Using the entries that follow, give the number of lines containing the string "theta". Write nothing besides that number.

Structured diff data

-------------------------

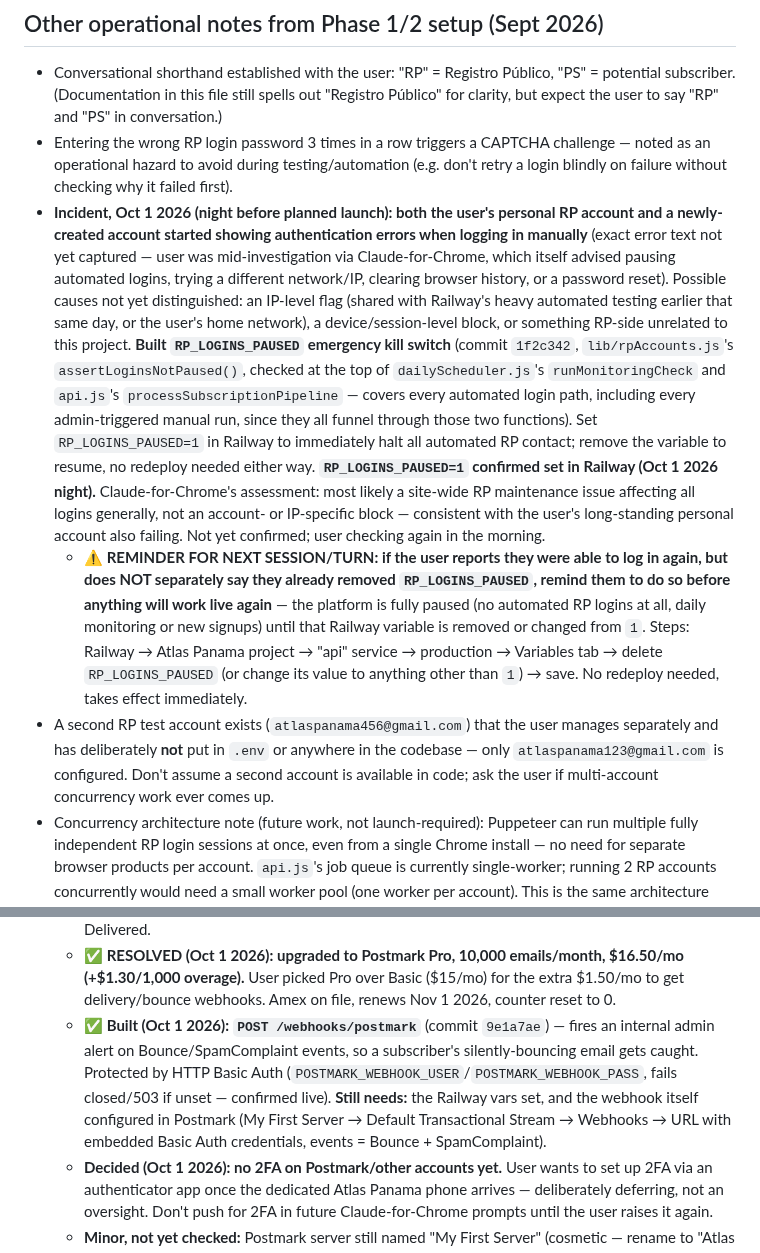
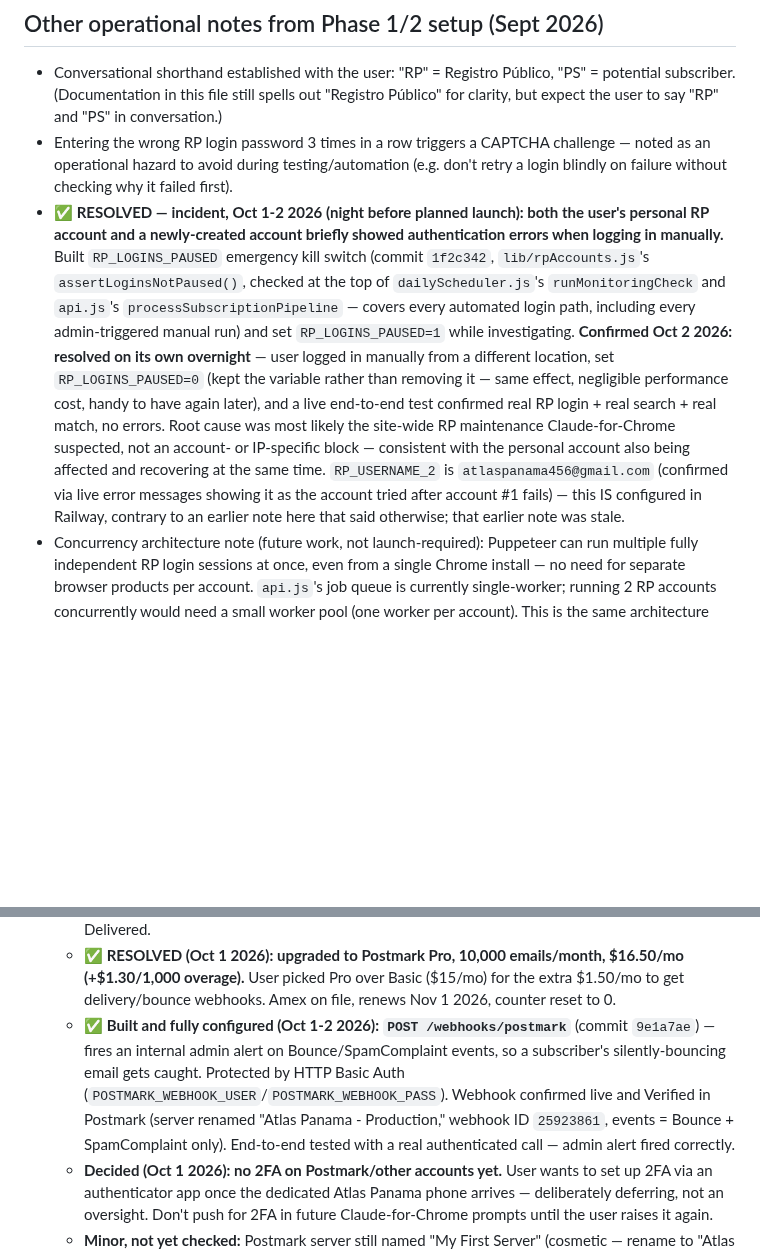
Before and after one commit to JeffFP-Git/Atlas-Panama, a Markdown page: CLAUDE.md, 2 parts joined by grey strips. Rendered like a GitHub page; blank space fills up the shorter version.

Commit message:
Resolve RP auth incident; confirm Postmark webhook fully configured
Live end-to-end test Oct 2: RP login/search works cleanly again, no
errors. Postmark bounce/spam-complaint webhook confirmed active and
verified in Postmark's dashboard. Also corrects a stale note claiming
RP account #2 wasn't in Railway — it is, confirmed via live error
messages all session.

Co-Authored-By: Claude Sonnet 5 <noreply@anthropic.com>
Claude-Session: https://claude.ai/code/session_011w93MHTQK22kacPUUyGSYL

```diff
--- a/CLAUDE.md
+++ b/CLAUDE.md
@@ -263,9 +263,7 @@ This phase absorbed the originally-separate Phases 3–10 (signup form, matching
 
 - Conversational shorthand established with the user: "RP" = Registro Público, "PS" = potential subscriber. (Documentation in this file still spells out "Registro Público" for clarity, but expect the user to say "RP" and "PS" in conversation.)
 - Entering the wrong RP login password 3 times in a row triggers a CAPTCHA challenge — noted as an operational hazard to avoid during testing/automation (e.g. don't retry a login blindly on failure without checking why it failed first).
-- **Incident, Oct 1 2026 (night before planned launch): both the user's personal RP account and a newly-created account started showing authentication errors when logging in manually** (exact error text not yet captured — user was mid-investigation via Claude-for-Chrome, which itself advised pausing automated logins, trying a different network/IP, clearing browser history, or a password reset). Possible causes not yet distinguished: an IP-level flag (shared with Railway's heavy automated testing earlier that same day, or the user's home network), a device/session-level block, or something RP-side unrelated to this project. **Built `RP_LOGINS_PAUSED` emergency kill switch** (commit `1f2c342`, `lib/rpAccounts.js`'s `assertLoginsNotPaused()`, checked at the top of `dailyScheduler.js`'s `runMonitoringCheck` and `api.js`'s `processSubscriptionPipeline` — covers every automated login path, including every admin-triggered manual run, since they all funnel through those two functions). Set `RP_LOGINS_PAUSED=1` in Railway to immediately halt all automated RP contact; remove the variable to resume, no redeploy needed either way. **`RP_LOGINS_PAUSED=1` confirmed set in Railway (Oct 1 2026 night).** Claude-for-Chrome's assessment: most likely a site-wide RP maintenance issue affecting all logins generally, not an account- or IP-specific block — consistent with the user's long-standing personal account also failing. Not yet confirmed; user checking again in the morning.
-  - **⚠️ REMINDER FOR NEXT SESSION/TURN: if the user reports they were able to log in again, but does NOT separately say they already removed `RP_LOGINS_PAUSED`, remind them to do so before anything will work live again** — the platform is fully paused (no automated RP logins at all, daily monitoring or new signups) until that Railway variable is removed or changed from `1`. Steps: Railway → Atlas Panama project → "api" service → production → Variables tab → delete `RP_LOGINS_PAUSED` (or change its value to anything other than `1`) → save. No redeploy needed, takes effect immediately.
-- A second RP test account exists (`atlaspanama456@gmail.com`) that the user manages separately and has deliberately **not** put in `.env` or anywhere in the codebase — only `atlaspanama123@gmail.com` is configured. Don't assume a second account is available in code; ask the user if multi-account concurrency work ever comes up.
+- **✅ RESOLVED — incident, Oct 1-2 2026 (night before planned launch): both the user's personal RP account and a newly-created account briefly showed authentication errors when logging in manually.** Built `RP_LOGINS_PAUSED` emergency kill switch (commit `1f2c342`, `lib/rpAccounts.js`'s `assertLoginsNotPaused()`, checked at the top of `dailyScheduler.js`'s `runMonitoringCheck` and `api.js`'s `processSubscriptionPipeline` — covers every automated login path, including every admin-triggered manual run) and set `RP_LOGINS_PAUSED=1` while investigating. **Confirmed Oct 2 2026: resolved on its own overnight** — user logged in manually from a different location, set `RP_LOGINS_PAUSED=0` (kept the variable rather than removing it — same effect, negligible performance cost, handy to have again later), and a live end-to-end test confirmed real RP login + real search + real match, no errors. Root cause was most likely the site-wide RP maintenance Claude-for-Chrome suspected, not an account- or IP-specific block — consistent with the personal account also being affected and recovering at the same time. `RP_USERNAME_2` is `atlaspanama456@gmail.com` (confirmed via live error messages showing it as the account tried after account #1 fails) — this IS configured in Railway, contrary to an earlier note here that said otherwise; that earlier note was stale.
 - Concurrency architecture note (future work, not launch-required): Puppeteer can run multiple fully independent RP login sessions at once, even from a single Chrome install — no need for separate browser products per account. `api.js`'s job queue is currently single-worker; running 2 RP accounts concurrently would need a small worker pool (one worker per account). This is the same architecture that would eventually support a "we're busy, please wait or we'll email you" high-traffic fallback message (Phase 11 in the original roadmap).
 
 ## Decided: customer-facing domain is atlaspanama.com, not app.atlaspanama.com (Sept 2026)
@@ -295,7 +293,7 @@ Throughout earlier work in this file, `app.atlaspanama.com` is referenced as "th
   - **In progress (Sept 2026): SPF/DKIM setup, via Postmark's domain verification.** `atlaspanama.com`'s current DNS has `v=spf1 -all` (SPF) and a strict-reject DMARC policy — both currently correct (nothing sends as this domain yet), but need real SPF/DKIM records added as part of Postmark's sender-domain verification before any outbound mail from this domain will deliver.
   - **✅ RESOLVED and verified live, Oct 1 2026: email sending works end-to-end (Railway → Postmark → Google Workspace).** Root cause of the earlier failure: Railway blocks outbound SMTP ports on this plan (confirmed via Railway logs — TCP connect to `smtp.postmarkapp.com:587` timed out at the connection stage, not auth). Fixed by switching `lib/email.js` to Postmark's HTTPS API instead of SMTP/nodemailer (commit `3dbbb7e`) — reuses the existing `SMTP_PASS` value as the Postmark Server API Token automatically, no new Railway variable needed. Same commit also fixed two bugs the investigation surfaced: the pipeline was logging "Verification email sent" even when the send had failed (now checks the real result and fires an internal admin alert on failure), and subscription access tokens/the admin API key were being logged in full via request URLs/bodies (now redacted). Live test confirmed: email landed in the `jeff@atlaspanama.com` inbox (receives the `operations@`/`monitoring@` aliases) within 6 seconds, Postmark shows it Delivered.
   - **✅ RESOLVED (Oct 1 2026): upgraded to Postmark Pro, 10,000 emails/month, $16.50/mo (+$1.30/1,000 overage).** User picked Pro over Basic ($15/mo) for the extra $1.50/mo to get delivery/bounce webhooks. Amex on file, renews Nov 1 2026, counter reset to 0.
-  - **✅ Built (Oct 1 2026): `POST /webhooks/postmark`** (commit `9e1a7ae`) — fires an internal admin alert on Bounce/SpamComplaint events, so a subscriber's silently-bouncing email gets caught. Protected by HTTP Basic Auth (`POSTMARK_WEBHOOK_USER`/`POSTMARK_WEBHOOK_PASS`, fails closed/503 if unset — confirmed live). **Still needs:** the Railway vars set, and the webhook itself configured in Postmark (My First Server → Default Transactional Stream → Webhooks → URL with embedded Basic Auth credentials, events = Bounce + SpamComplaint).
+  - **✅ Built and fully configured (Oct 1-2 2026): `POST /webhooks/postmark`** (commit `9e1a7ae`) — fires an internal admin alert on Bounce/SpamComplaint events, so a subscriber's silently-bouncing email gets caught. Protected by HTTP Basic Auth (`POSTMARK_WEBHOOK_USER`/`POSTMARK_WEBHOOK_PASS`). Webhook confirmed live and Verified in Postmark (server renamed "Atlas Panama - Production," webhook ID `25923861`, events = Bounce + SpamComplaint only). End-to-end tested with a real authenticated call — admin alert fired correctly.
   - **Decided (Oct 1 2026): no 2FA on Postmark/other accounts yet.** User wants to set up 2FA via an authenticator app once the dedicated Atlas Panama phone arrives — deliberately deferring, not an oversight. Don't push for 2FA in future Claude-for-Chrome prompts until the user raises it again.
   - **Minor, not yet checked:** Postmark server still named "My First Server" (cosmetic — rename to "Atlas Panama - Production" whenever convenient). One Railway deploy reportedly showed "4 changes" when only 3 variables were edited — worth a glance at Railway's deployment diff if curious, not urgent.
   - **Planned next, care needed (Sept 2026): once Postmark + Workspace exist, migrate the account/login email on every connected service** — Railway, Squarespace, Stripe, Postmark itself, 2Captcha, etc. — from whatever's on file now to the real business identity. **Sequencing matters here to avoid lockout:** don't repoint any service's account-recovery/login email at `operations@atlaspanama.com` until that inbox demonstrably exists and receives mail, and do this one service at a time, confirming access still works after each change before moving to the next — not all at once.
```
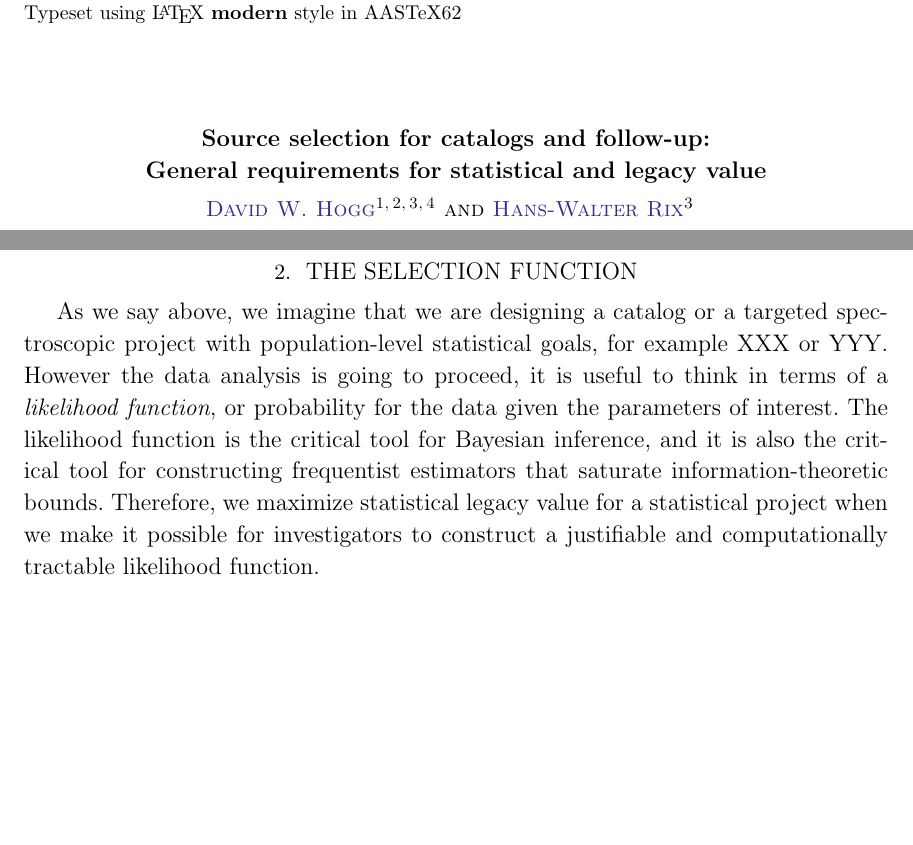
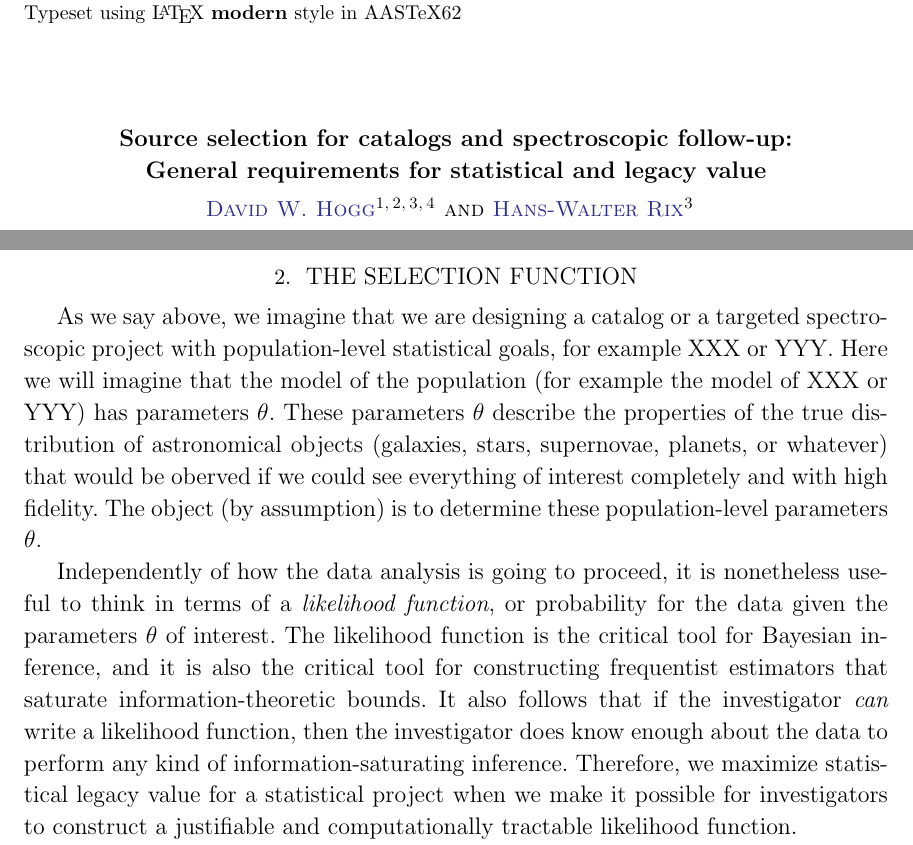
Before and after one commit to davidwhogg/TargetSelection, a LaTeX paper (paper/ts.tex): two parts of pages 1 and 3 of 5, joined at a grey line, cut so that both start at the same text, the shorter picture padded with empty space. Compiled offline with LaTeX, dvips and Ghostscript.

Commit message:
parameters

```diff
--- a/paper/ts.tex
+++ b/paper/ts.tex
@@ -50,7 +50,7 @@
 %\DeclareGraphicsExtensions{.pdf,.eps,.png}
 
 \title{\textbf{%
-Source selection for catalogs and follow-up:\\
+Source selection for catalogs and spectroscopic follow-up:\\
 General requirements for statistical and legacy value%
 }}
 
@@ -231,12 +231,25 @@ them ``fiducials'' for what follows?}
 As we say above, we imagine that we are designing a catalog or a targeted
 spectroscopic project
 with population-level statistical goals, for example XXX or YYY.
-However the data analysis is going to proceed, it is useful to think in
+Here we will imagine that the model of the population (for example the model
+of XXX or YYY) has parameters $\theta$.
+These parameters $\theta$ describe the properties of the true distribution
+of astronomical objects (galaxies, stars, supernovae, planets, or whatever)
+that would be oberved if we could see everything of interest completely and
+with high fidelity.
+The object (by assumption) is to determine these population-level parameters
+$\theta$.
+
+Independently of how the data analysis is going to proceed, it is nonetheless
+useful to think in
 terms of a \emph{likelihood function}, or probability for the data given
-the parameters of interest.
+the parameters $\theta$ of interest.
 The likelihood function is the critical tool for Bayesian inference, and
 it is also the critical tool for constructing frequentist estimators that
 saturate information-theoretic bounds.
+It also follows that if the investigator \emph{can} write a likelihood
+function, then the investigator does know enough about the data to perform
+any kind of information-saturating inference.
 Therefore, we maximize statistical legacy value for a statistical project
 when we make it possible for investigators to construct a justifiable and
 computationally tractable likelihood function.
```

-------------------------

> [Solution to the exercise] 4